→ **Task brief**:
Quote the data below in full, minus the images.

——————————

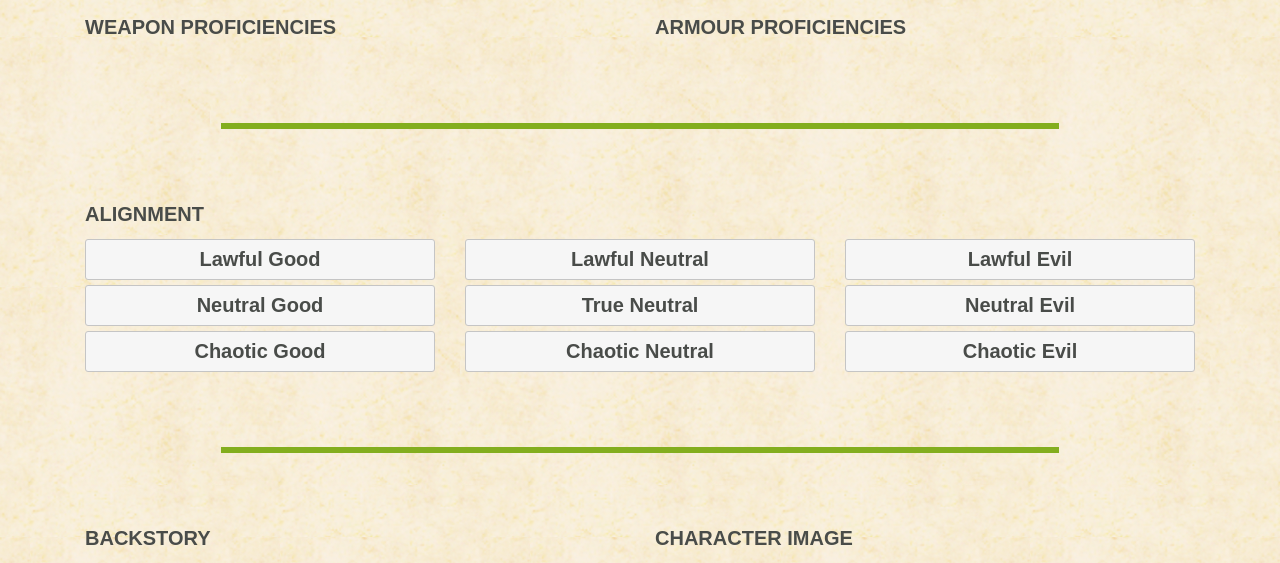
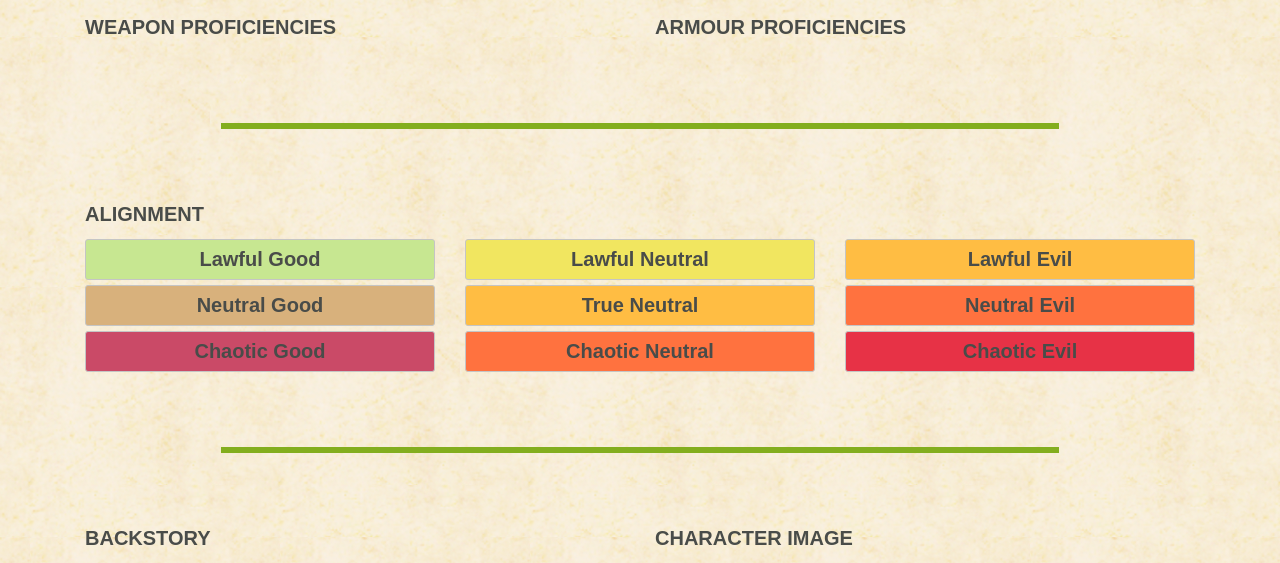
Before and after one commit to jwalzak/application_project, a PHP site: page /Site/creation.php in a window 1280 px wide. Shown: the part 1413-1976 px from the top of the page. Run offline with PHP 8.4, Linux system fonts and the light colour scheme; data comes from the database, SQL or seed files in the repository; some libraries are stand-ins or nearby versions; some web fonts are replaced.

Commit message:
Alignment
There are colours for the alignment buttons, ooooh, aaaaah

```diff
--- a/Site/creation.php
+++ b/Site/creation.php
@@ -383,29 +383,29 @@
 
 			<div class='row'>
 				<div class='col-xs-4'>
-					<label for='lGood' class="align-rad">Lawful Good</label>
+					<label for='lGood' class="align-rad" style="background: #c7e791;">Lawful Good</label>
 					<input class='align' type="radio" id='lGood' name="alignment" value="Lawful Good">
-					<label for='nGood' class="align-rad">Neutral Good</label>
+					<label for='nGood' class="align-rad" style="background: #d8b17c;">Neutral Good</label>
 					<input class='align' type="radio" id='nGood' name="alignment" value="Neutral Good">
-					<label for='cGood' class="align-rad">Chaotic Good</label>
+					<label for='cGood' class="align-rad" style="background: #ca4a67;">Chaotic Good</label>
 					<input class='align' type="radio" id='cGood' name="alignment" value="Chaotic Good">
 				</div>
 
 				<div class='col-xs-4'>
-					<label for='lNeutral' class="align-rad">Lawful Neutral</label>
+					<label for='lNeutral' class="align-rad" style="background: #f1e660;">Lawful Neutral</label>
 					<input class='align' type="radio" id='lNeutral' name="alignment" value="Lawful Neutral">
-					<label for='tNeutral' class="align-rad">True Neutral</label>
+					<label for='tNeutral' class="align-rad" style="background: #ffbd43;">True Neutral</label>
 					<input class='align' type="radio" id='tNeutral' name="alignment" value="True Neutral">
-					<label for='cNeutral' class="align-rad">Chaotic Neutral</label>
+					<label for='cNeutral' class="align-rad" style="background: #ff723f;">Chaotic Neutral</label>
 					<input class='align' type="radio" id='cNeutral' name="alignment" value="Chaotic Neutral">
 				</div>
 
 				<div class='col-xs-4'>
-					<label for='lEvil' class="align-rad">Lawful Evil</label>
+					<label for='lEvil' class="align-rad" style="background: #ffbd43;">Lawful Evil</label>
 					<input class='align' type="radio" id='lEvil' name="alignment" value="Lawful Evil">
-					<label for='nEvil' class="align-rad">Neutral Evil</label>
+					<label for='nEvil' class="align-rad" style="background: #ff723f;">Neutral Evil</label>
 					<input class='align' type="radio" id='nEvil' name="alignment" value="Neutral Evil">
-					<label for='cEvil' class="align-rad">Chaotic Evil</label>
+					<label for='cEvil' class="align-rad" style="background: #e73246;">Chaotic Evil</label>
 					<input class='align' type="radio" id='cEvil' name="alignment" value="Chaotic Evil">
 				</div>
 			</div>
```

——————————

→ **Written reply**:
Before and after one commit to jwalzak/application_project, a PHP site: page /Site/creation.php in a window 1280 px wide. Shown: the part 1413-1976 px from the top of the page. Run offline with PHP 8.4, Linux system fonts and the light colour scheme; data comes from the database, SQL or seed files in the repository; some libraries are stand-ins or nearby versions; some web fonts are replaced.

Commit message:
Alignment
There are colours for the alignment buttons, ooooh, aaaaah

```diff
--- a/Site/creation.php
+++ b/Site/creation.php
@@ -383,29 +383,29 @@
 
 			<div class='row'>
 				<div class='col-xs-4'>
-					<label for='lGood' class="align-rad">Lawful Good</label>
+					<label for='lGood' class="align-rad" style="background: #c7e791;">Lawful Good</label>
 					<input class='align' type="radio" id='lGood' name="alignment" value="Lawful Good">
-					<label for='nGood' class="align-rad">Neutral Good</label>
+					<label for='nGood' class="align-rad" style="background: #d8b17c;">Neutral Good</label>
 					<input class='align' type="radio" id='nGood' name="alignment" value="Neutral Good">
-					<label for='cGood' class="align-rad">Chaotic Good</label>
+					<label for='cGood' class="align-rad" style="background: #ca4a67;">Chaotic Good</label>
 					<input class='align' type="radio" id='cGood' name="alignment" value="Chaotic Good">
 				</div>
 
 				<div class='col-xs-4'>
-					<label for='lNeutral' class="align-rad">Lawful Neutral</label>
+					<label for='lNeutral' class="align-rad" style="background: #f1e660;">Lawful Neutral</label>
 					<input class='align' type="radio" id='lNeutral' name="alignment" value="Lawful Neutral">
-					<label for='tNeutral' class="align-rad">True Neutral</label>
+					<label for='tNeutral' class="align-rad" style="background: #ffbd43;">True Neutral</label>
 					<input class='align' type="radio" id='tNeutral' name="alignment" value="True Neutral">
-					<label for='cNeutral' class="align-rad">Chaotic Neutral</label>
+					<label for='cNeutral' class="align-rad" style="background: #ff723f;">Chaotic Neutral</label>
 					<input class='align' type="radio" id='cNeutral' name="alignment" value="Chaotic Neutral">
 				</div>
 
 				<div class='col-xs-4'>
-					<label for='lEvil' class="align-rad">Lawful Evil</label>
+					<label for='lEvil' class="align-rad" style="background: #ffbd43;">Lawful Evil</label>
 					<input class='align' type="radio" id='lEvil' name="alignment" value="Lawful Evil">
-					<label for='nEvil' class="align-rad">Neutral Evil</label>
+					<label for='nEvil' class="align-rad" style="background: #ff723f;">Neutral Evil</label>
 					<input class='align' type="radio" id='nEvil' name="alignment" value="Neutral Evil">
-					<label for='cEvil' class="align-rad">Chaotic Evil</label>
+					<label for='cEvil' class="align-rad" style="background: #e73246;">Chaotic Evil</label>
 					<input class='align' type="radio" id='cEvil' name="alignment" value="Chaotic Evil">
 				</div>
 			</div>
```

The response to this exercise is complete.